Tanzanian women farmers taking the lead banner image

Tanzanian women farmers taking the lead

t-story-19.jpgWomen farmers in rural Tanzania gain fruitful results in influencing traditionally male-oriented structures of resource ownership.

While community level awareness raising campaigns and trainings are leaving their print in upsetting gender imbalances, women farmers are also mobilizing to pinpoint and embark on income generating ventures that they can claim ownership on.

One of those women farmers is Merisiana Nade. Merisiana is 41 years old and a mother of four children. She is a member of Tumaini Farmer Field School from Kilimatembo village, Karatu District, Tanzania. The Tumaini Farmer Field School has 21 female members and nine male members. Before joining the group in 2010, Merisiana spent most of her time at home working on the farm, but unable to claim control over the returns to any significant extent. 

She heard about CPAR's Farmers First initiative at a community meeting and decided to join a Farmer Field School group that was learning the value of growing papaya.

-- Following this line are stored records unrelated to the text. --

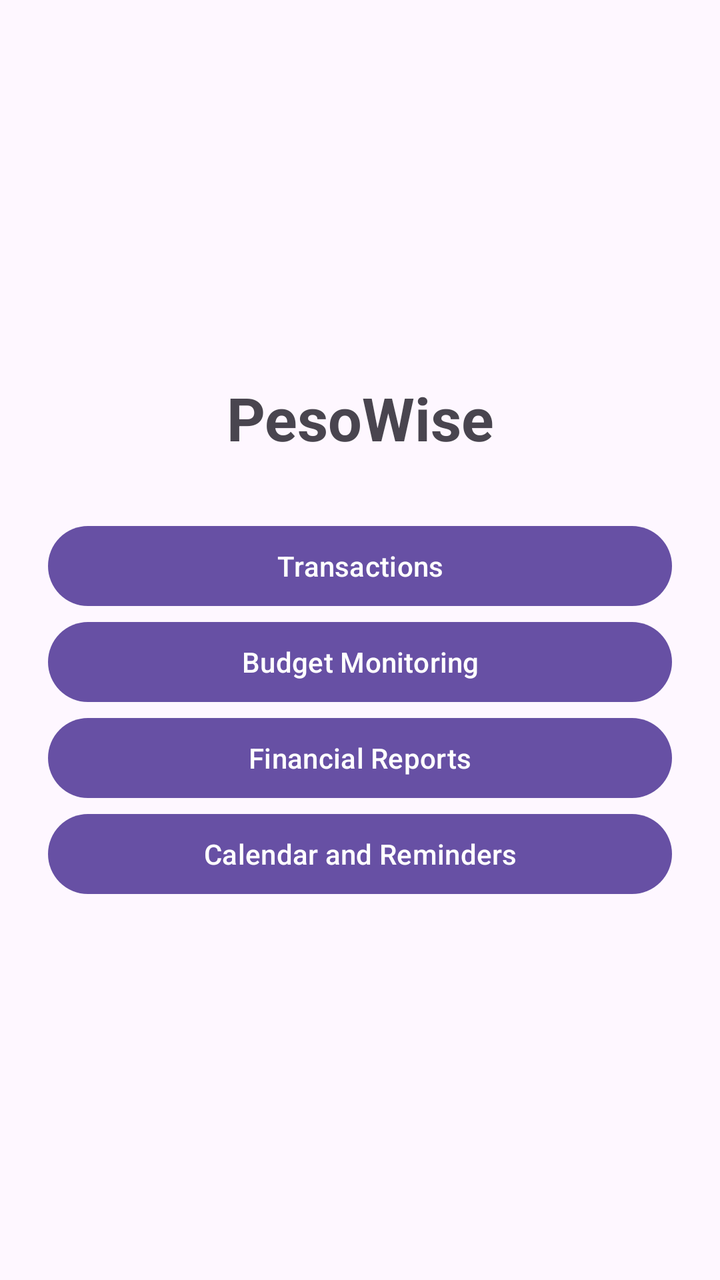
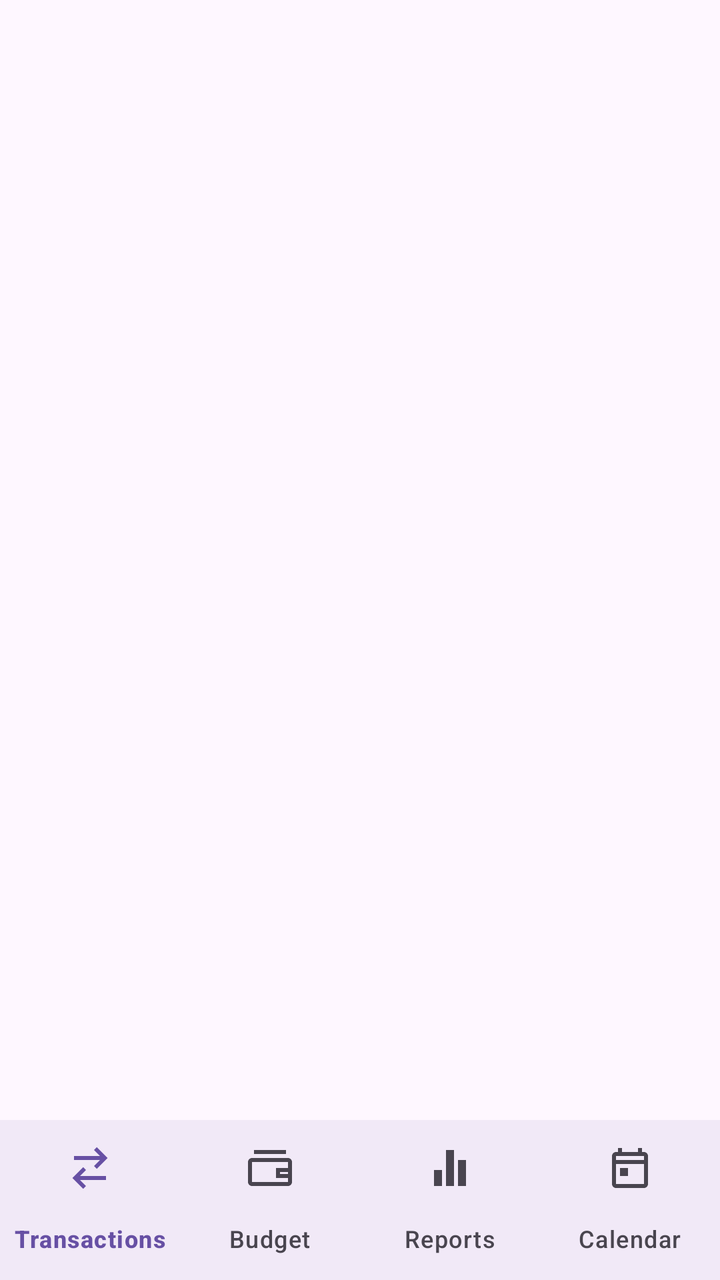

Before-and-after screenshots of an Android layout around one commit, followed by the original layout XML and the change that was made.
<!-- AndroidManifest.xml: application theme Theme.PesoWise -->
<!-- res/layout/activity_main.xml -->
<?xml version="1.0" encoding="utf-8"?>
<LinearLayout xmlns:android="http://schemas.android.com/apk/res/android"
    android:layout_width="match_parent"
    android:layout_height="match_parent"
    android:orientation="vertical"
    android:padding="24dp"
    android:gravity="center">

    <TextView
        android:layout_width="match_parent"
        android:layout_height="wrap_content"
        android:text="PesoWise"
        android:textSize="30sp"
        android:textStyle="bold"
        android:gravity="center"
        android:layout_marginBottom="30dp"/>

    <Button
        android:id="@+id/btnTransactions"
        android:layout_width="match_parent"
        android:layout_height="wrap_content"
        android:text="Transactions"/>

    <Button
        android:id="@+id/btnBudget"
        android:layout_width="match_parent"
        android:layout_height="wrap_content"
        android:text="Budget Monitoring"/>

    <Button
        android:id="@+id/btnReports"
        android:layout_width="match_parent"
        android:layout_height="wrap_content"
        android:text="Financial Reports"/>

    <Button
        android:id="@+id/btnCalendar"
        android:layout_width="match_parent"
        android:layout_height="wrap_content"
        android:text="Calendar and Reminders"/>

</LinearLayout>
<!-- resources referenced by this layout -->
<resources>
  <style name="Theme.PesoWise" parent="Base.Theme.PesoWise" />
  <style name="Base.Theme.PesoWise" parent="Theme.Material3.DayNight.NoActionBar">
          
          
      </style>
</resources>

<!-- the commit's change to res/layout/activity_main.xml (unified diff, before → after) -->
@@ -1,42 +1,25 @@
 <?xml version="1.0" encoding="utf-8"?>
 <LinearLayout xmlns:android="http://schemas.android.com/apk/res/android"
+    xmlns:app="http://schemas.android.com/apk/res-auto"
     android:layout_width="match_parent"
     android:layout_height="match_parent"
-    android:orientation="vertical"
-    android:padding="24dp"
-    android:gravity="center">
+    android:orientation="vertical">
 
-    <TextView
+    <androidx.fragment.app.FragmentContainerView
+        android:id="@+id/section_container"
+        android:layout_width="match_parent"
+        android:layout_height="0dp"
+        android:layout_weight="1" />
+
+    <com.google.android.material.bottomnavigation.BottomNavigationView
+        android:id="@+id/bottom_navigation"
         android:layout_width="match_parent"
         android:layout_height="wrap_content"
-        android:text="PesoWise"
-        android:textSize="30sp"
-        android:textStyle="bold"
-        android:gravity="center"
-        android:layout_marginBottom="30dp"/>
-
-    <Button
-        android:id="@+id/btnTransactions"
-        android:layout_width="match_parent"
-        android:layout_height="wrap_content"
-        android:text="Transactions"/>
-
-    <Button
-        android:id="@+id/btnBudget"
-        android:layout_width="match_parent"
-        android:layout_height="wrap_content"
-        android:text="Budget Monitoring"/>
-
-    <Button
-        android:id="@+id/btnReports"
-        android:layout_width="match_parent"
-        android:layout_height="wrap_content"
-        android:text="Financial Reports"/>
-
-    <Button
-        android:id="@+id/btnCalendar"
-        android:layout_width="match_parent"
-        android:layout_height="wrap_content"
-        android:text="Calendar and Reminders"/>
+        android:background="?attr/colorSurface"
+        app:itemIconTint="@color/bottom_navigation_tint"
+        app:itemTextColor="@color/bottom_navigation_tint"
+        app:itemHorizontalTranslationEnabled="false"
+        app:labelVisibilityMode="labeled"
+        app:menu="@menu/bottom_navigation" />
 
 </LinearLayout>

During the meetings Merisiana raised the concern that her husband would not allow her to plant papaya because the papaya trees would take up space used for cash crops. This salient point led to a wider discussion over resource ownership and gender imbalances. Soon afterwards, a training workshop was conducted specifically for women, focusing on taking a critical look at gender challenges and developing leadership skills among women farmers. Successfully completing the training, Merisiana soon found herself elected as the Chairperson of her Farmer Field School group.

By participating in training on papaya production and management, Merisana became equipped with the knowledge that papaya production does not necessarily entail a negative impact on cash crop production. She was then able to negotiate with her husband, and ultimately, to move ahead with papaya prodution. She noted: “Now I have enough leadership skills to negotiate with my husband about land use and discuss the plan for our maize field. He now understands why I need to be able to plant papayas with the other crops.”

Merisiana invited her husband to the Farmer Field School meetings and her husband realized that his wife and other women were gaining knowledge and skills on papaya production while also gaining important knowledge on sexual and reproductive health topics.

Today Merisiana and her family are intercropping papaya with their maize and pigeon pea crops. “You see, if it was not for Farmer Field School training on gender and leadership, I would not have the confidence to discuss land use with my husband. Now, my kids have access to nutritious fruit and my income has been improved by selling papaya.” said Merisiana.

She invited other women from her village to visit her farm to see how she is successfully managing her papaya production initiative, and is actively distributing papaya seeds and planting materials to them so that they may duplicate the effort.

“Although women in my village do not control land, I believe that with more knowledge on gender issues and leadership skills, women will be able to negotiate the use of their land in order to accommodate their needs and their family’s needs and priorities.” concludes Merisiana.